On Saturday, Darrel Whitelaw, a designer and Dropbox user sent out a tweet that quickly caught fire on the Internet.
According to Whitelaw’s Tweet, Dropbox, which is a popular cloud storage and synchronization service, had removed content from a “personal folder” due to a DMCA request. He claimed that it raised issues about whether or not content uploaded to Dropbox was private or not.
However, that turned out to be exactly be what happened. Dropbox can be used both for private storage and for sharing files with others. Whitelaw had apparently shared a link on his dropbox to a folder that contained a copyrighted video. When he shared the link, Dropbox detected that some of the content was a match to another file that had received a Digital Millennium Copyright Act (DMCA) takedown notice and shuttered the link instantly, posting the DMCA warning.
This automated content matching is called hashing and it’s something that Dropbox has done for years. Historically though, it’s been used for de-duplication, meaning that if you and another person try to upload the same file, Dropbox only keeps one copy to save on storage costs.
But as the number of DMCA notices Dropbox received began to rise, it used the hashing system to proactively block links to infringing material. Once a file has become the subject of a DMCA notice, any future attempts to share it publicly are shut down instantly, preventing the rightsholders from having to file a second notice and also eliminating questions about whether Dropbox was complying with the DMCA, questions contributed to Megaupload’s fate.

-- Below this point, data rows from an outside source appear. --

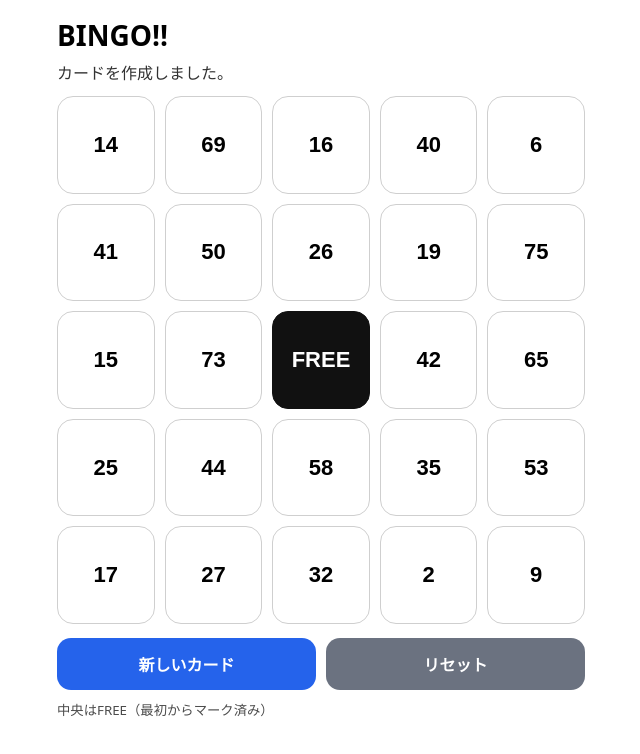
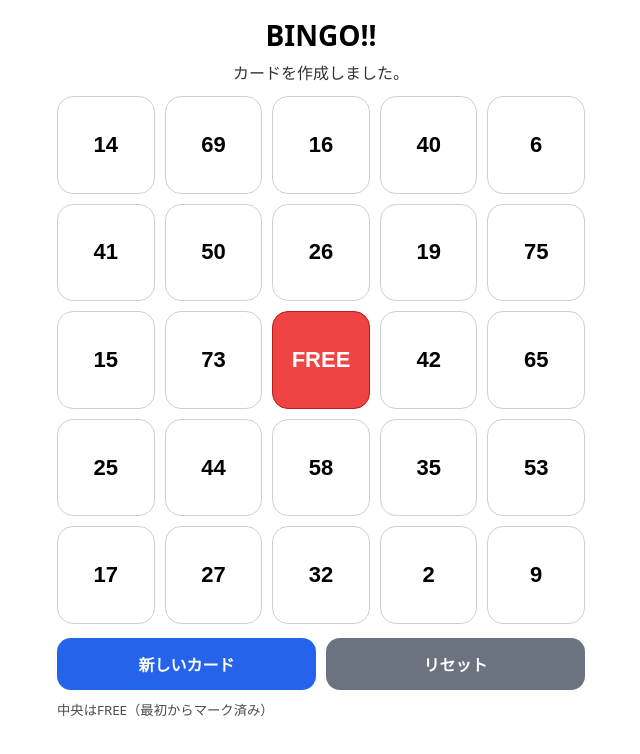
Before and after one commit to natsuki1585/bingo, a plain HTML site: page index.html in a window 1280 px wide. Shown: the whole page, without its empty margins (319-959 px from the left). Drawn offline with Linux system fonts and the light colour scheme.

Commit message:
2025-12-27 UI updates

```diff
--- a/script.js
+++ b/script.js
@@ -114,10 +114,10 @@ function updateBingo() {
   // 表示切替（「ビンゴはまだです」は残す）
   if (winningLines.length > 0) {
     statusEl.textContent = `🎉 ビンゴ！ ${winningLines.length} 本`;
-  } else if (reachCount > 0) {
+    } else if (reachCount > 0) {
     statusEl.textContent = `🔥 リーチ！ ${reachCount} 本`;
-  } else {
-    statusEl.textContent = "ビンゴはまだです。";
+    } else {
+    statusEl.textContent = "No Bingo";
   }
 }
 
--- a/style.css
+++ b/style.css
@@ -4,14 +4,27 @@
 body { margin: 0; font-family: system-ui, -apple-system, "Segoe UI", sans-serif; }
 .app { max-width: 560px; margin: 0 auto; padding: 16px; }
 
-.header { display: grid; gap: 6px; margin-bottom: 12px; }
-h1 { margin: 0; font-size: 28px; }
-.status { margin: 0; opacity: 0.8; }
+.header {
+    display: grid;
+    gap: 6px;
+    margin-bottom: 12px;
+    justify-items: center;
+    text-align: center;
+  }
+
+h1 {
+    margin: 0;
+    font-size: 28px;
+  }
+
+.status {
+    margin: 0;
+    opacity: 0.8; }
 
 .grid {
-  display: grid;
-  grid-template-columns: repeat(5, 1fr);
-  gap: var(--gap);
+    display: grid;
+    grid-template-columns: repeat(5, 1fr);
+    gap: var(--gap);
 }
 
 .cell {
@@ -29,9 +42,9 @@ h1 { margin: 0; font-size: 28px; }
 }
 
 .cell.marked {
-  background: #111;
+  background: #ef4444;
   color: #fff;
-  border-color: #111;
+  border-color: #b91c1c;
 }
 
 .cell.win {
```
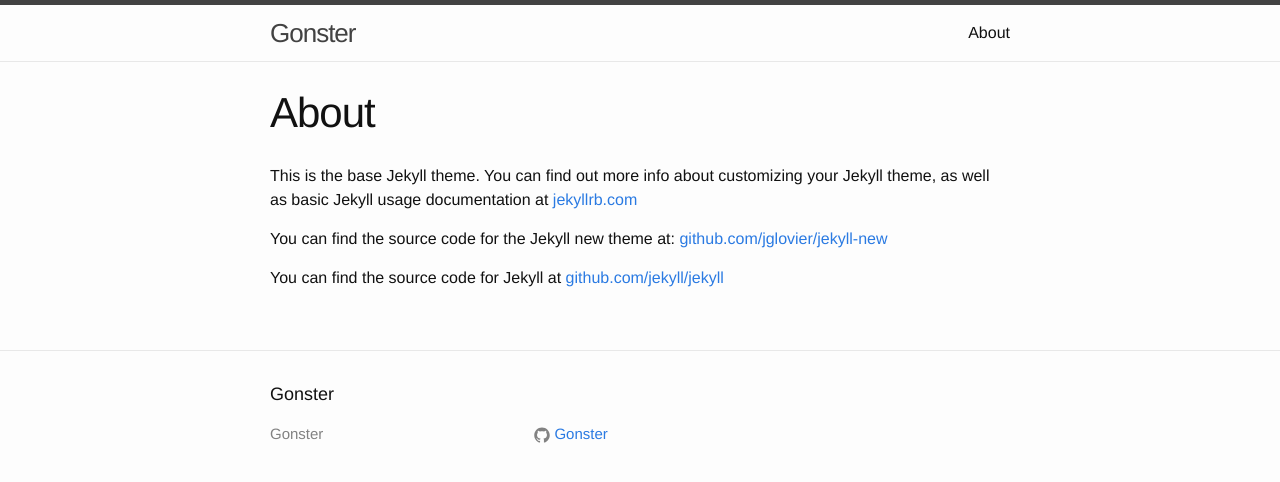
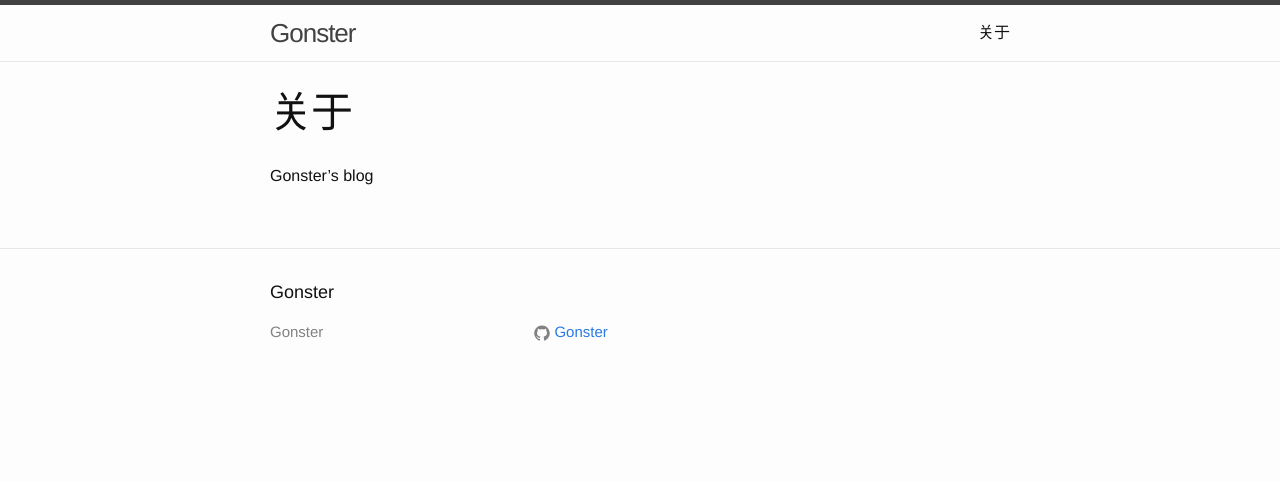
Before and after one commit to Gonster/Gonster.github.io, a Jekyll site: the page built from about.md, in a window 1280 px wide. Shown: the top 482 px of the page. Built offline with Jekyll 4.4.1, drawn with Linux system fonts in a browser that asks for light colours.

Commit message:
two posts

```diff
--- a/_config.yml
+++ b/_config.yml
@@ -7,3 +7,4 @@
 
 # Build settings
 markdown: kramdown
+highlighter: rouge
--- a/_layouts/post.html
+++ b/_layouts/post.html
@@ -5,7 +5,7 @@
 
   <header class="post-header">
     <h1 class="post-title">{{ page.title }}</h1>
-    <p class="post-meta">{{ page.date | date: "%b %-d, %Y" }}{% if page.author %} • {{ page.author }}{% endif %}{% if page.meta %} • {{ page.meta }}{% endif %}</p>
+    <p class="post-meta">{{ page.date | date: "%Y-%m-%-d" }}{% if page.author %} • {{ page.author }}{% endif %}{% if page.meta %} • {{ page.meta }}{% endif %}</p>
   </header>
 
   <article class="post-content">
--- a/about.md
+++ b/about.md
@@ -1,11 +1,7 @@
 ---
 layout: page
-title: About
+title: 关于
 permalink: /about/
 ---
 
-This is the base Jekyll theme. You can find out more info about customizing your Jekyll theme, as well as basic Jekyll usage documentation at [jekyllrb.com](http://jekyllrb.com/)
-
-You can find the source code for the Jekyll new theme at: [github.com/jglovier/jekyll-new](https://github.com/jglovier/jekyll-new)
-
-You can find the source code for Jekyll at [github.com/jekyll/jekyll](https://github.com/jekyll/jekyll)
+Gonster's blog
--- a/css/main.scss
+++ b/css/main.scss
@@ -6,7 +6,7 @@
 
 
 // Our variables
-$base-font-family: Helvetica, Arial, sans-serif;
+$base-font-family: Helvetica, Arial, sans-serif, "Microsoft YaHei";
 $base-font-size:   16px;
 $small-font-size:  $base-font-size * 0.875;
 $base-line-height: 1.5;
--- a/index.html
+++ b/index.html
@@ -9,7 +9,7 @@
   <ul class="post-list">
     {% for post in site.posts %}
       <li>
-        <span class="post-meta">{{ post.date | date: "%b %-d, %Y" }}</span>
+        <span class="post-meta">{{ post.date | date: "%Y-%m-%-d" }}</span>
 
         <h2>
           <a class="post-link" href="{{ post.url | prepend: site.baseurl }}">{{ post.title }}</a>
```
Also changed, not shown: _posts/2015-01-01-run-jekyll-on-windows.markdown (added, +71 -0 lines), _posts/2015-01-01-welcome-to-jekyll.markdown (deleted, +0 -25 lines), _posts/2015-01-02-avatar-notification-badge.markdown (added, +7 -0 lines), avatar-notification-badge/css/an.css (renamed from avatarNoti/css/an.css), avatar-notification-badge/img/bgTexture.png (renamed from avatarNoti/img/bgTexture.png), avatar-notification-badge/index.html (renamed from avatarNoti/an.html), avatar-notification-badge/js/avatar_canvas.js (renamed from avatarNoti/js/avatar_canvas.js).
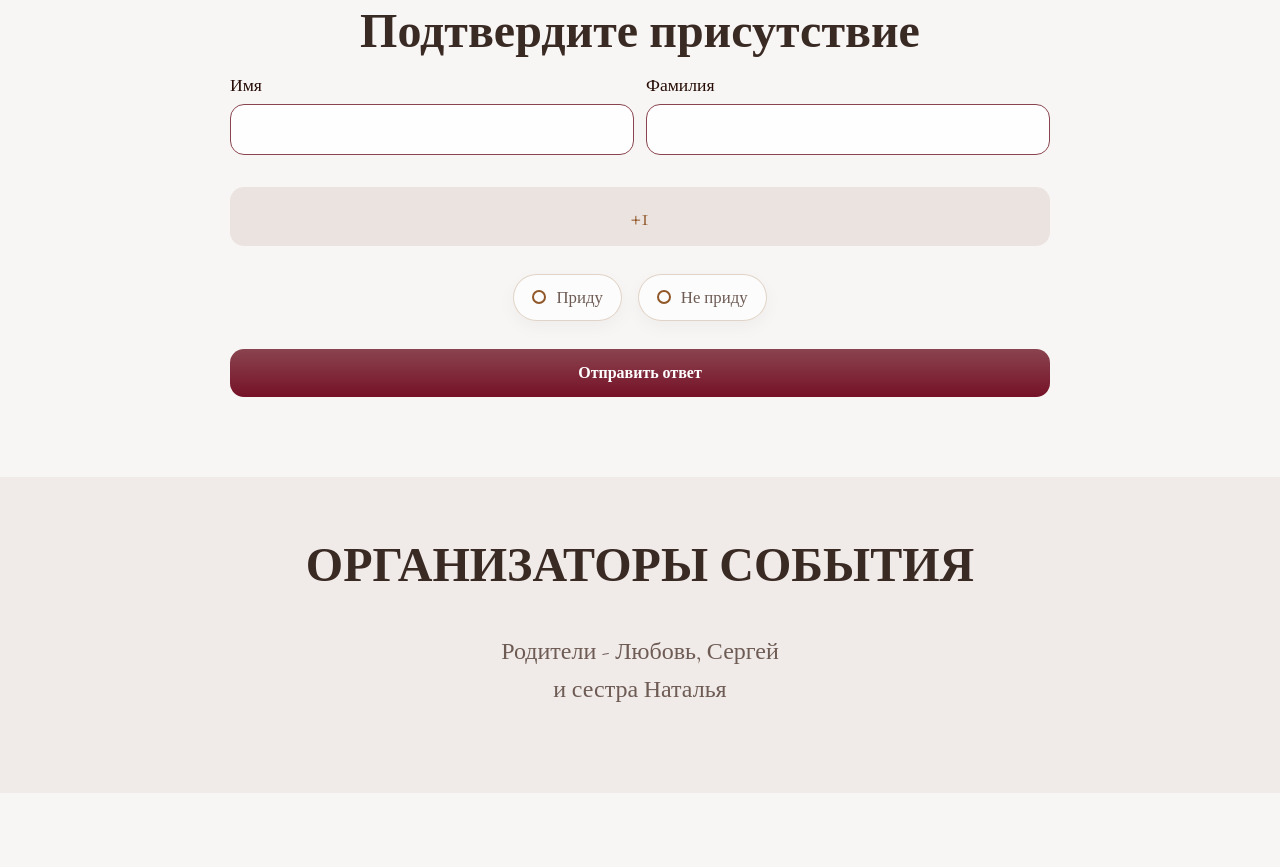
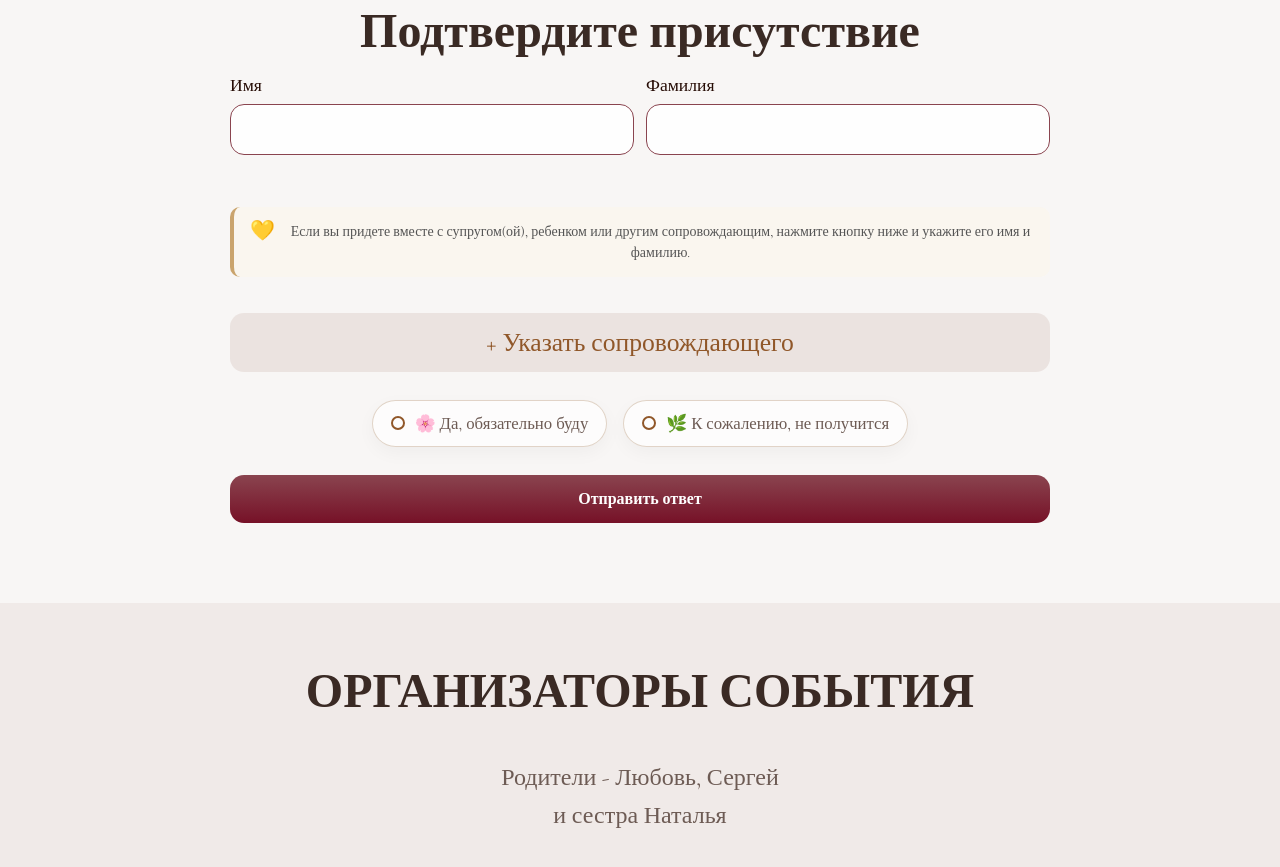
Before and after one commit to AngelOK-5725/etalon-yzaty-mia, a plain HTML site: page index.html in a window 1280 px wide. Shown: the part 4161-5028 px from the top of the page. Before the commit the page ends 4954 px from the top, so only its background shows below. Drawn offline with nearby package versions, Linux system fonts and the light colour scheme; a web font is replaced by a local one.

Commit message:
form usability

```diff
--- a/index.html
+++ b/index.html
@@ -209,18 +209,25 @@
 
         <div id="guestsContainer" class="guests-container"></div>
 
+        <div class="guest-tip">
+            <span class="guest-tip-icon">💛</span>
+            <p>
+          Если вы придете вместе с супругом(ой),
+          ребенком или другим сопровождающим, нажмите кнопку ниже и укажите его имя и фамилию.            </p>
+        </div>
         <button type="button" id="addGuestBtn" class="secondary-btn">
-          +1
+          + Указать сопровождающего
         </button>
+
 
         <div class="attendance">
           <label>
             <input type="radio" name="status" value="Приду" required>
-            Приду
+            🌸 Да, обязательно буду
           </label>
           <label>
             <input type="radio" name="status" value="Не приду" required>
-            Не приду
+            🌿 К сожалению, не получится
           </label>
         </div>
 
--- a/style-1.css
+++ b/style-1.css
@@ -812,6 +812,30 @@ input, textarea {
   flex-wrap: wrap;
   padding: 12px 0;
 }
+.guest-tip{
+    display:flex;
+    align-items:flex-start;
+    gap:12px;
+
+    margin:20px 0;
+    padding:14px 16px;
+
+    background:#faf6ef;
+    border-left:4px solid #caa46d;
+    border-radius:10px;
+}
+
+.guest-tip-icon{
+    font-size:20px;
+    line-height:1;
+}
+
+.guest-tip p{
+    margin:0;
+    font-size:14px;
+    line-height:1.5;
+    color:#555;
+}
 
 /* скрываем стандартный radio */
 .attendance input[type="radio"] {
```
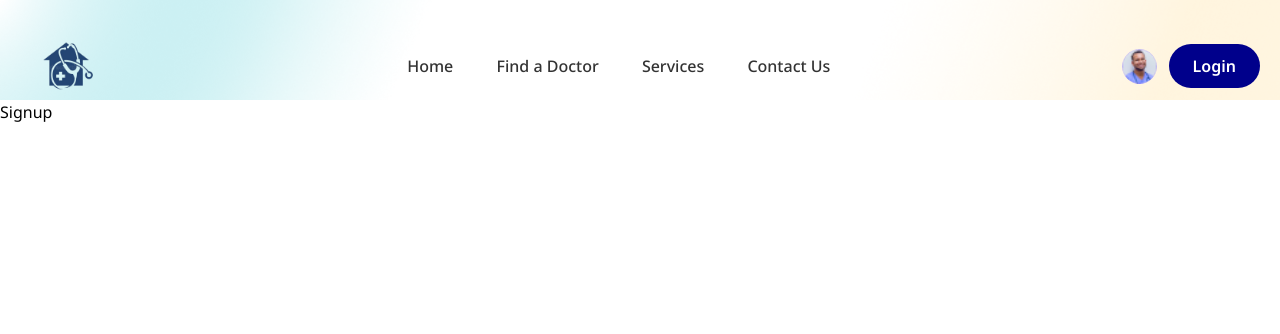
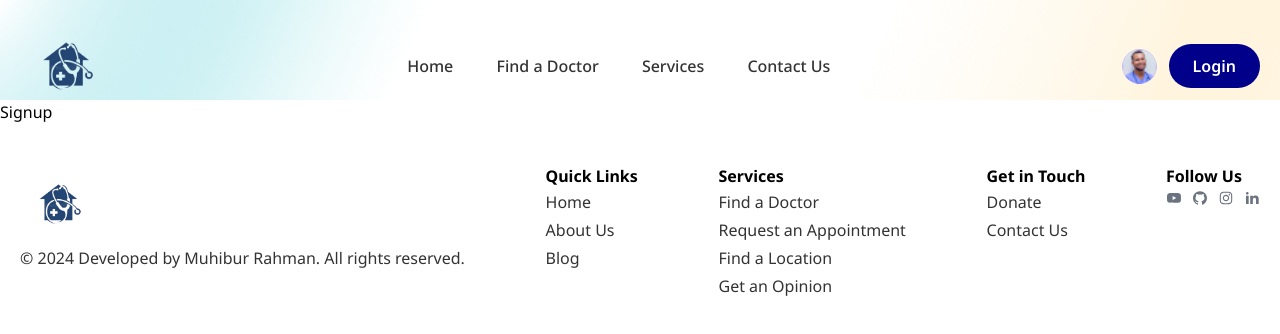
Before and after one commit to Dishashetty546/mediflow-, a React (Vite) app in the folder frontend/: page /register in a window 1280 px wide. Shown: the top 334 px of the page. Built offline with nearby package versions, Linux system fonts and the light colour scheme; a web font is replaced by a local one.

Commit message:
works of the day

```diff
--- a/frontend/src/Footer/Footer.jsx
+++ b/frontend/src/Footer/Footer.jsx
@@ -1,7 +1,131 @@
-import React from 'react'
+import React from 'react';
+import { Link, useLocation } from 'react-router-dom';
+import logo from '../assets/images/logo.png';
+import { RiLinkedinFill } from 'react-icons/ri';
+import { AiFillYoutube, AiFillGithub, AiOutlineInstagram } from 'react-icons/ai';
+
+const socialLinks = [
+  {
+    path: "https://www.youtube.com",
+    icon: <AiFillYoutube className='group-hover:text-white w-4 h-5' />,
+  },
+  {
+    path: "https://github.com",
+    icon: <AiFillGithub className='group-hover:text-white w-4 h-5' />,
+  },
+  {
+    path: "https://www.instagram.com",
+    icon: <AiOutlineInstagram className='group-hover:text-white w-4 h-5' />,
+  },
+  {
+    path: "https://www.linkedin.com",
+    icon: <RiLinkedinFill className='group-hover:text-white w-4 h-5' />,
+  },
+];
+
+const quickLinks01 = [
+  { path: "/home", display: 'Home' },
+  { path: "/about", display: "About Us" },
+  { path: "/blog", display: "Blog" },
+];
+
+const quickLinks02 = [
+  { path: "/find-a-doctor", display: "Find a Doctor" },
+  { path: "/appointment", display: "Request an Appointment" },
+  { path: "/location", display: "Find a Location" },
+  { path: "/opinion", display: "Get an Opinion" },
+];
+
+const quickLinks03 = [
+  { path: "/donate", display: "Donate" },
+  { path: "/contact", display: "Contact Us" },
+];
 
 const Footer = () => {
+  const location = useLocation();
+  const year = new Date().getFullYear();
 
-}
+  // List of paths where the footer should be hidden
+  const hiddenPaths = ['/services', '/find-a-doctor', '/contact', '/doctors'];
 
-export default Footer
+  // Check if the current path is in the hiddenPaths array
+  const isFooterVisible = !hiddenPaths.includes(location.pathname);
+
+  return (
+    isFooterVisible && (
+      <footer className='pb-16 pt-10'>
+        <div className="container">
+          <div className='flex justify-between flex-col md:flex-row flex-wrap gap-[30px]'>
+            {/* Logo and Copyright */}
+            <div>
+              <img src={logo} alt="Logo" className="w-20 h-auto" />
+              <p className='text-[16px] leading-7 font-[400] text-textColor'>
+                © {year} Developed by Muhibur Rahman. All rights reserved.
+              </p>
+            </div>
+
+            {/* Quick Links Section */}
+            <div>
+              <h3 className='font-bold'>Quick Links</h3>
+              <ul>
+                {quickLinks01.map((link, index) => (
+                  <li key={index}>
+                    <Link to={link.path} className="text-[16px] leading-7 text-textColor hover:underline">
+                      {link.display}
+                    </Link>
+                  </li>
+                ))}
+              </ul>
+            </div>
+
+            <div>
+              <h3 className='font-bold'>Services</h3>
+              <ul>
+                {quickLinks02.map((link, index) => (
+                  <li key={index}>
+                    <Link to={link.path} className="text-[16px] leading-7 text-textColor hover:underline">
+                      {link.display}
+                    </Link>
+                  </li>
+                ))}
+              </ul>
+            </div>
+
+            <div>
+              <h3 className='font-bold'>Get in Touch</h3>
+              <ul>
+                {quickLinks03.map((link, index) => (
+                  <li key={index}>
+                    <Link to={link.path} className="text-[16px] leading-7 text-textColor hover:underline">
+                      {link.display}
+                    </Link>
+                  </li>
+                ))}
+              </ul>
+            </div>
+
+            {/* Social Links Section */}
+            <div>
+              <h3 className='font-bold'>Follow Us</h3>
+              <div className="flex gap-[10px]">
+                {socialLinks.map((link, index) => (
+                  <a
+                    key={index}
+                    href={link.path}
+                    target="_blank"
+                    rel="noopener noreferrer"
+                    className="group text-gray-500 hover:text-primaryColor"
+                  >
+                    {link.icon}
+                  </a>
+                ))}
+              </div>
+            </div>
+          </div>
+        </div>
+      </footer>
+    )
+  );
+};
+
+export default Footer;
--- a/frontend/src/Pages/Home.jsx
+++ b/frontend/src/Pages/Home.jsx
@@ -14,7 +14,7 @@ import Doctors from '../components/Doctors/Doctors';
 import faqImg from '../assets/images/faq-img.png'
 import FaqItem from '../components/faq/FaqItem';
 import {faqs} from './../assets/data/faqs';
-import Testimonial from '../components/Testimonial/Testimonial';
+
 const Home = () => {
   return (
     <>
@@ -177,17 +177,6 @@ const Home = () => {
 </section>
 {/* -----------FAQ ends here------------ */}
 {/* ------Testimonial------------- */}
-<section>
-  <div className="container">
-    <div className='xl:w-[470px] mx-auto'>
-      <h2 className='heading text-center'>What our patients say?</h2>
-      <p className='text_para text-center'>Lorem ipsum dolor sit, amet consectetur adipisicing elit. Dolorem odit dolores laudantium? Corporis, ad fugiat?</p>
-    </div>
-    <div className='mt-8'> {/* Add margin-top for spacing */}
-      <Testimonial />
-    </div>
-  </div>
-</section>
 
 {/*--------------Testimonial ends here--------- */}
 
--- a/frontend/src/components/Testimonial/Testimonial.jsx
+++ /dev/null
@@ -1,47 +0,0 @@
-import React from 'react';
-import { Pagination } from 'swiper';
-import { Swiper, SwiperSlide } from 'swiper/react';
-import 'swiper/css';
-import 'swiper/css/pagination';
-import {patientAvatar} from '../../assets/images/patient-avatar.png';
-//defect in this page , page is not working ---> work on this
-const Testimonial = () => {
-  return (
-    <div className='mt-[30px] lg:mt-[55px] h-[400px]'>
-      <Swiper
-        modules={[Pagination]}
-        spaceBetween={30}
-        slidesPerView={1}
-        pagination={{ clickable: true }}
-        breakpoints={{
-          640: {
-            slidesPerView: 1,
-            spaceBetween: 0,
-          },
-          768: {
-            slidesPerView: 1,
-            spaceBetween: 0,
-          },
-          1024: {
-            slidesPerView: 1,
-            spaceBetween: 0,
-          },
-        }}
-      >
-        <SwiperSlide>
-          <div className='py-[30px] px-5 rounded-3'>
-            <div className='flex items-center gap-[13px]'>
-              <img src={patientAvatar} alt="Patient Avatar" />
-              <div>
-                <h4 className='text-[18px] leading-[30px] font-semibold text-headingColor'>Muhibur Rehaman</h4>
-              </div>
-            </div>
-          </div>
-        </SwiperSlide>
-        {/* Add more SwiperSlides as needed */}
-      </Swiper>
-    </div>
-  );
-};
-
-export default Testimonial;
```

So what exactly is Dropbox doing and is it unethical? The answer is no and, if anything, it’s a good role model for other cloud services to follow.Continue Reading